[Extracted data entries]
---+---
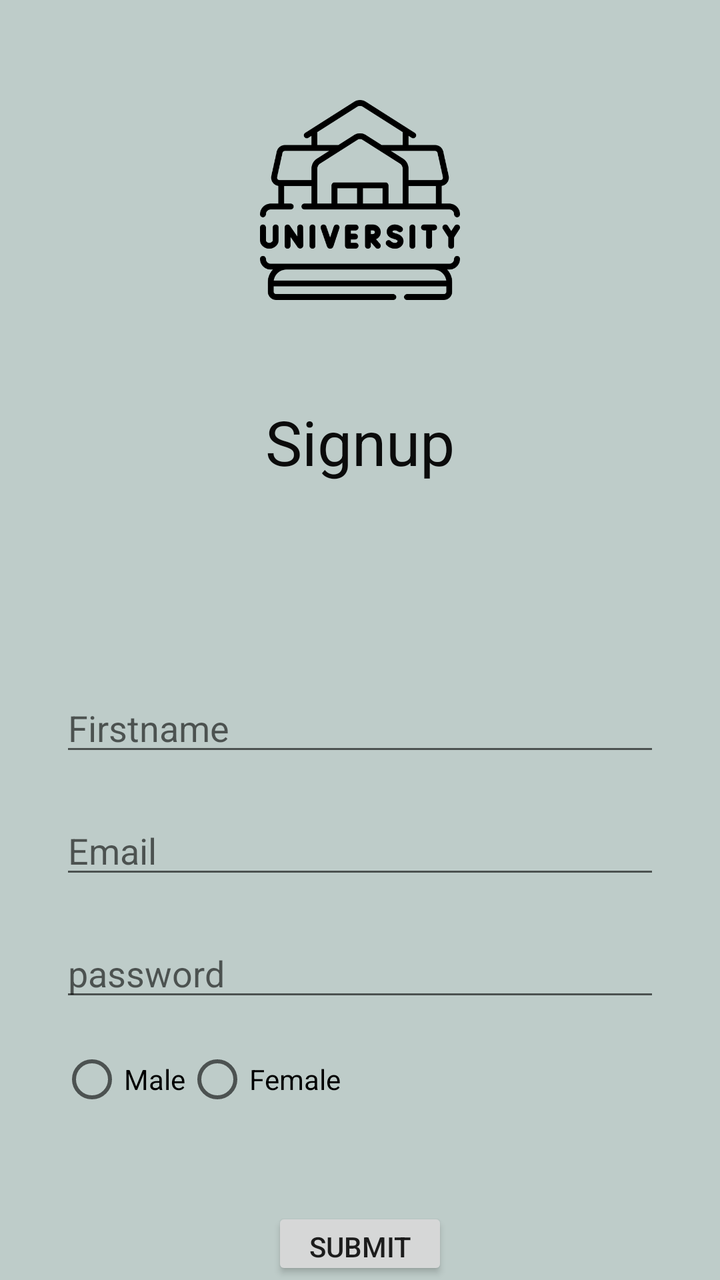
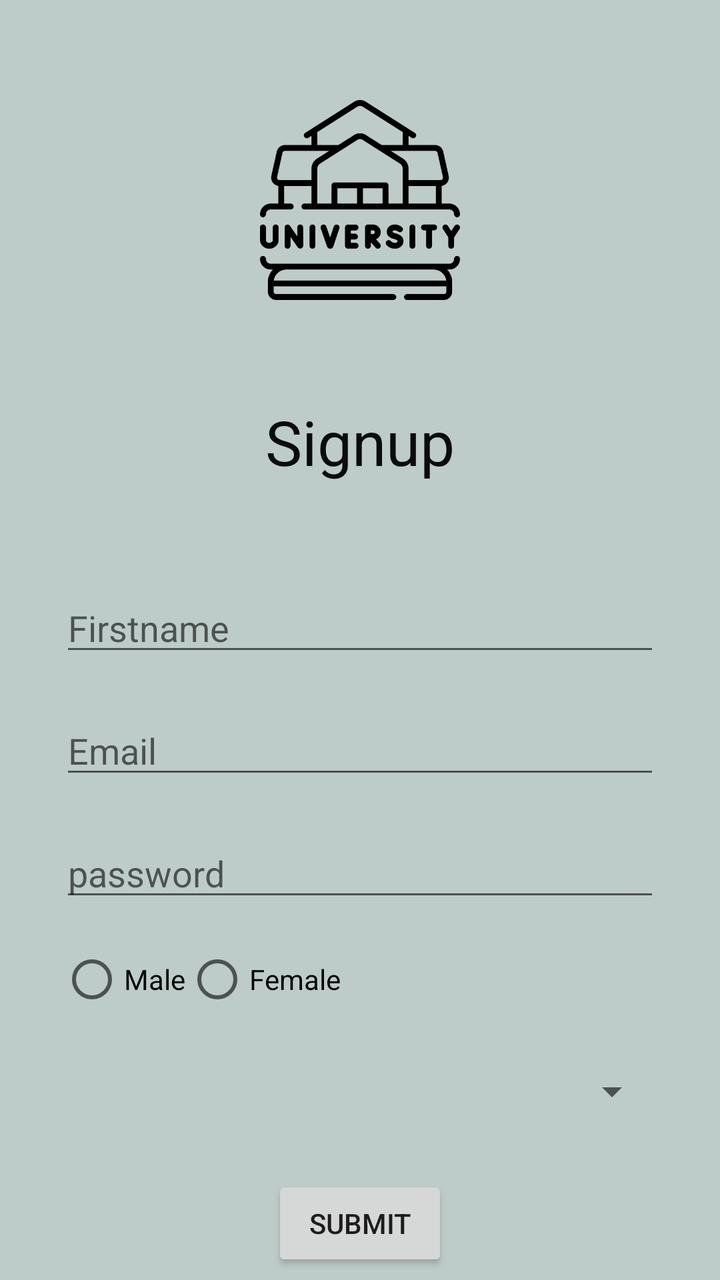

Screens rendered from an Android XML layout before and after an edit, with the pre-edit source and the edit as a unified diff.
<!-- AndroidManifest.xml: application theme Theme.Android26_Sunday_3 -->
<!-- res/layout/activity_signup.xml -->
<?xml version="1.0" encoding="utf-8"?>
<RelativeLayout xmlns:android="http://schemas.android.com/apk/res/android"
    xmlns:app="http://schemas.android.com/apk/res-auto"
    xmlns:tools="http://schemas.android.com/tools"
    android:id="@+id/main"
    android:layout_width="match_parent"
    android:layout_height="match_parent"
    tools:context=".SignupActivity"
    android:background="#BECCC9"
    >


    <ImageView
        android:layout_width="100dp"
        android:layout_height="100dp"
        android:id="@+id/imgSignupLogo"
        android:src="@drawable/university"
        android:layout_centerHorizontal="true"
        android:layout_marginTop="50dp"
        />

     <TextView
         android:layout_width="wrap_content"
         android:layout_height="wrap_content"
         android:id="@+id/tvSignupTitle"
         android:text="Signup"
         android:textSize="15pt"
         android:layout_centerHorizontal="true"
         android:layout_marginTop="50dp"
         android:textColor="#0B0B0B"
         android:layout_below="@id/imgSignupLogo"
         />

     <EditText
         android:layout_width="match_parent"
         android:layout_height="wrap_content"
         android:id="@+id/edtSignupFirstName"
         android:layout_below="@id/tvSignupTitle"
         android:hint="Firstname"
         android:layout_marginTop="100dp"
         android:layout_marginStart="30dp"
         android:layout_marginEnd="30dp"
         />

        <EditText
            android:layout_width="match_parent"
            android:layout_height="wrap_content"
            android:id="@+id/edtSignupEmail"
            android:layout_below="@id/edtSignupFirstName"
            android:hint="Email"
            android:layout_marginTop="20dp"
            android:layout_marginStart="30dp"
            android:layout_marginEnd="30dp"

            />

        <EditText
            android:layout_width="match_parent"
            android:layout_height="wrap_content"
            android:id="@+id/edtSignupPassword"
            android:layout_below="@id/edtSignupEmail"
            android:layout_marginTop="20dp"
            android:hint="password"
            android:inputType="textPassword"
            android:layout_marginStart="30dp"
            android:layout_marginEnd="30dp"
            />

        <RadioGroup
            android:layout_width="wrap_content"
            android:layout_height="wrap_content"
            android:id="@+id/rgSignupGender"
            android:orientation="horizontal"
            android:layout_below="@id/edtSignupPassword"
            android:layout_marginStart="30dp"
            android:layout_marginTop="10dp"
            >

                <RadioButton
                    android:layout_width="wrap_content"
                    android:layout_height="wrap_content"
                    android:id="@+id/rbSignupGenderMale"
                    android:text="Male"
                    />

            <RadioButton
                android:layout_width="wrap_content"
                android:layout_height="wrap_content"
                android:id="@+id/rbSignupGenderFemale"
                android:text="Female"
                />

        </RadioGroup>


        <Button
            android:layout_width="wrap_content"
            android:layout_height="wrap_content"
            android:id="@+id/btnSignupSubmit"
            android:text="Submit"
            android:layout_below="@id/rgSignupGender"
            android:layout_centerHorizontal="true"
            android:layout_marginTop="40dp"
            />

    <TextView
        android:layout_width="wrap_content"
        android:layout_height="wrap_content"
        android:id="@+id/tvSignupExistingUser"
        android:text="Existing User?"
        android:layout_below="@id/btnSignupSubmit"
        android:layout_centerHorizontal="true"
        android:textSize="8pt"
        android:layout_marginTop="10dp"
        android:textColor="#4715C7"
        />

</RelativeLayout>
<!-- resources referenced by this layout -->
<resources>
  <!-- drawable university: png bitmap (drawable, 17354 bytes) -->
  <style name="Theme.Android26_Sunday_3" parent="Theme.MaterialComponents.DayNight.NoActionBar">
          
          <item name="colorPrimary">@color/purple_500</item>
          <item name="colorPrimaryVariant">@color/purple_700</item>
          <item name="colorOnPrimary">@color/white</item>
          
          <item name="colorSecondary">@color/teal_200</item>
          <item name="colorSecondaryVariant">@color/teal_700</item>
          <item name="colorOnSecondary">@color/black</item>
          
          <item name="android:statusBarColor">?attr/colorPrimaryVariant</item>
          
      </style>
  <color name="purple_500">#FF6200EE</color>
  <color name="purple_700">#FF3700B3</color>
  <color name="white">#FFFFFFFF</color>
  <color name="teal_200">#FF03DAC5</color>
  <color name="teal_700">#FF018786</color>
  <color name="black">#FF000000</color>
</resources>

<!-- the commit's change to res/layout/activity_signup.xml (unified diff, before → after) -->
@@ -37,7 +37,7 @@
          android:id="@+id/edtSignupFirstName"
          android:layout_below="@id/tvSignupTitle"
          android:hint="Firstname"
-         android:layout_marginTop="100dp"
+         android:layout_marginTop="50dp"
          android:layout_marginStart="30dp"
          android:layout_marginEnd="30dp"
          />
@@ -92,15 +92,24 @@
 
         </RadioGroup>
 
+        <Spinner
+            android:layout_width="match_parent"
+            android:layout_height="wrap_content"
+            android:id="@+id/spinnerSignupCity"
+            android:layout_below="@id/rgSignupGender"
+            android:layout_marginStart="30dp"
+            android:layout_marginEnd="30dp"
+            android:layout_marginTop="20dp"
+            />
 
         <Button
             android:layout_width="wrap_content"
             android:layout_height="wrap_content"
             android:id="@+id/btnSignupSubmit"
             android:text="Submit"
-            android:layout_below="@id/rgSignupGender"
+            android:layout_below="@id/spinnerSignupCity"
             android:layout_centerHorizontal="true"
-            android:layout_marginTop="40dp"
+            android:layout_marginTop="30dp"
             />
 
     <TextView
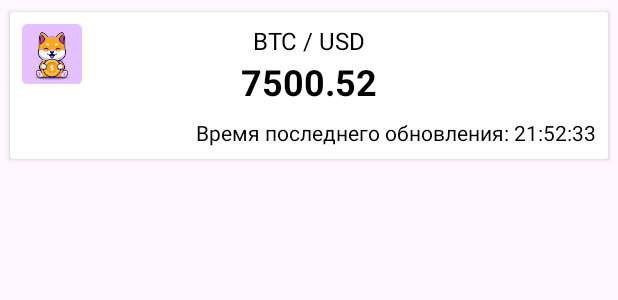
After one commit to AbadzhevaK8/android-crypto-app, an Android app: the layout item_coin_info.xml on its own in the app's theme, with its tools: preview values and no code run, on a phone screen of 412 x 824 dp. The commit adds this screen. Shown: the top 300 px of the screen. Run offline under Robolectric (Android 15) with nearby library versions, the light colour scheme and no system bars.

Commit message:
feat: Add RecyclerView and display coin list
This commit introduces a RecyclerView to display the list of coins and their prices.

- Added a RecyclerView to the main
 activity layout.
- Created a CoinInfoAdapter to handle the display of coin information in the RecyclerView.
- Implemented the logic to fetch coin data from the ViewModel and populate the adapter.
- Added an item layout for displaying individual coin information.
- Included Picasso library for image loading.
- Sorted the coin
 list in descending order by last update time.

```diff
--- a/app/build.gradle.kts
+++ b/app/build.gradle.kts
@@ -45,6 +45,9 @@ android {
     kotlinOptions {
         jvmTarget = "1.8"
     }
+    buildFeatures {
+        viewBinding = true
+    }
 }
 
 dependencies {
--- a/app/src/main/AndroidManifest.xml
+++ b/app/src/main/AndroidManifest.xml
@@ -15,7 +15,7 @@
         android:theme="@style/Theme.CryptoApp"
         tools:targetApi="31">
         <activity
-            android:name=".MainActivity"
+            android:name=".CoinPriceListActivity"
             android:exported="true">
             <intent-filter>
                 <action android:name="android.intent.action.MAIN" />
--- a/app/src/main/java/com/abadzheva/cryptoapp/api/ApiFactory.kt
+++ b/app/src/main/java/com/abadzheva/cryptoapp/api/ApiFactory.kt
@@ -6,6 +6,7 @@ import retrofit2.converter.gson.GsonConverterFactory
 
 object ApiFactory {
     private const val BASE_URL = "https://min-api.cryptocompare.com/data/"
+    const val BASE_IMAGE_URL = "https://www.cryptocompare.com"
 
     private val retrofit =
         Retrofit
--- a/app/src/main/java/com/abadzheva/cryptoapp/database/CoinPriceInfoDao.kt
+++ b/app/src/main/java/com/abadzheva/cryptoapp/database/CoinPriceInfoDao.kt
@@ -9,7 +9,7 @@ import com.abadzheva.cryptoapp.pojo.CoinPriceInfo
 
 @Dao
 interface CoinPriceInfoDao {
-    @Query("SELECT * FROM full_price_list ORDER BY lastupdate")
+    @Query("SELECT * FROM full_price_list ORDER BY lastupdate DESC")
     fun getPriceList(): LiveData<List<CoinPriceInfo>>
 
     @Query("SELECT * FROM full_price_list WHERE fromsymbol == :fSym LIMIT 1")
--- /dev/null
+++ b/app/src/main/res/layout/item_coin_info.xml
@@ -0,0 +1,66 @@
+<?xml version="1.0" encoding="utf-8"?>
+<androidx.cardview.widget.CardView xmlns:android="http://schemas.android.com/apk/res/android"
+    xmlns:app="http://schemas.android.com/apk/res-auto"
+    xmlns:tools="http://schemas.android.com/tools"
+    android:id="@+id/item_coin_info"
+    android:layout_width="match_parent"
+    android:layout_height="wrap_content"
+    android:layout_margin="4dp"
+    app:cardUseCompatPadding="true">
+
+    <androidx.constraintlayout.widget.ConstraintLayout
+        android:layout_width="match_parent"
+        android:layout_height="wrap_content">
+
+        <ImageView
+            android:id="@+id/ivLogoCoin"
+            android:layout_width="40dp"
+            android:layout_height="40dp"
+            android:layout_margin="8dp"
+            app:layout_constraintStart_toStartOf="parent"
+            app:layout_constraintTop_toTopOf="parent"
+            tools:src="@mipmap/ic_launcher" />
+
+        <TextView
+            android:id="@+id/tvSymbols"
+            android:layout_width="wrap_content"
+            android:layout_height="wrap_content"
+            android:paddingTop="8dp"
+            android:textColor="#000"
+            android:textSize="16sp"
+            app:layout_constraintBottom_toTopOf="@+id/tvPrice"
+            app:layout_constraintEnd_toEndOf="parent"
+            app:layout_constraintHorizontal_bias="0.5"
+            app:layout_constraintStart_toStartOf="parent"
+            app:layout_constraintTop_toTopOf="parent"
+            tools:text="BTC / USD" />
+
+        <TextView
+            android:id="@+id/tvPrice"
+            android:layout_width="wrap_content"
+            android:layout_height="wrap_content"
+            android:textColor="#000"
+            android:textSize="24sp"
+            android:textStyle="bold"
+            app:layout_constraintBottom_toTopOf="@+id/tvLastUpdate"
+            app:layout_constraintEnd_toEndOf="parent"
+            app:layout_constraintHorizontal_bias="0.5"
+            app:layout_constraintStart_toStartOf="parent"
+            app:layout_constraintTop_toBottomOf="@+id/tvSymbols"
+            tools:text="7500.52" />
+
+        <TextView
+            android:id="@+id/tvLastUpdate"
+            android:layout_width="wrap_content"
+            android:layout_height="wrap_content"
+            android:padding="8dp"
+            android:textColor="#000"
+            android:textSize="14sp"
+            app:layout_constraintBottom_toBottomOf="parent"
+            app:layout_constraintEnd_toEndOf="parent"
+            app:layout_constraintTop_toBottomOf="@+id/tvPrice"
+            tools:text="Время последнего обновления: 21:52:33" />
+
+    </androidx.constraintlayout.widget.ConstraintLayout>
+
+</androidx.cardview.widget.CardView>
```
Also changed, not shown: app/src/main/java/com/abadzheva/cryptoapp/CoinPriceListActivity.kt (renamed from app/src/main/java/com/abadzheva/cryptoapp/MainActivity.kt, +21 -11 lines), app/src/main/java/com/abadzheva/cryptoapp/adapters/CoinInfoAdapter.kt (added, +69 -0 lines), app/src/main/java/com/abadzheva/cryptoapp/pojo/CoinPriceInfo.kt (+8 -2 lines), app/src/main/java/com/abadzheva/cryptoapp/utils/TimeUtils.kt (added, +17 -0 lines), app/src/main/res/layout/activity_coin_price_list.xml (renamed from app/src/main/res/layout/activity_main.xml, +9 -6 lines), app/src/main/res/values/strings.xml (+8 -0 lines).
---+---
AIM OF THE TASK » Please give a count of the lines in the records where the word "xmlns" occurs, with nothing besides it.

TASK SOLUTION » 6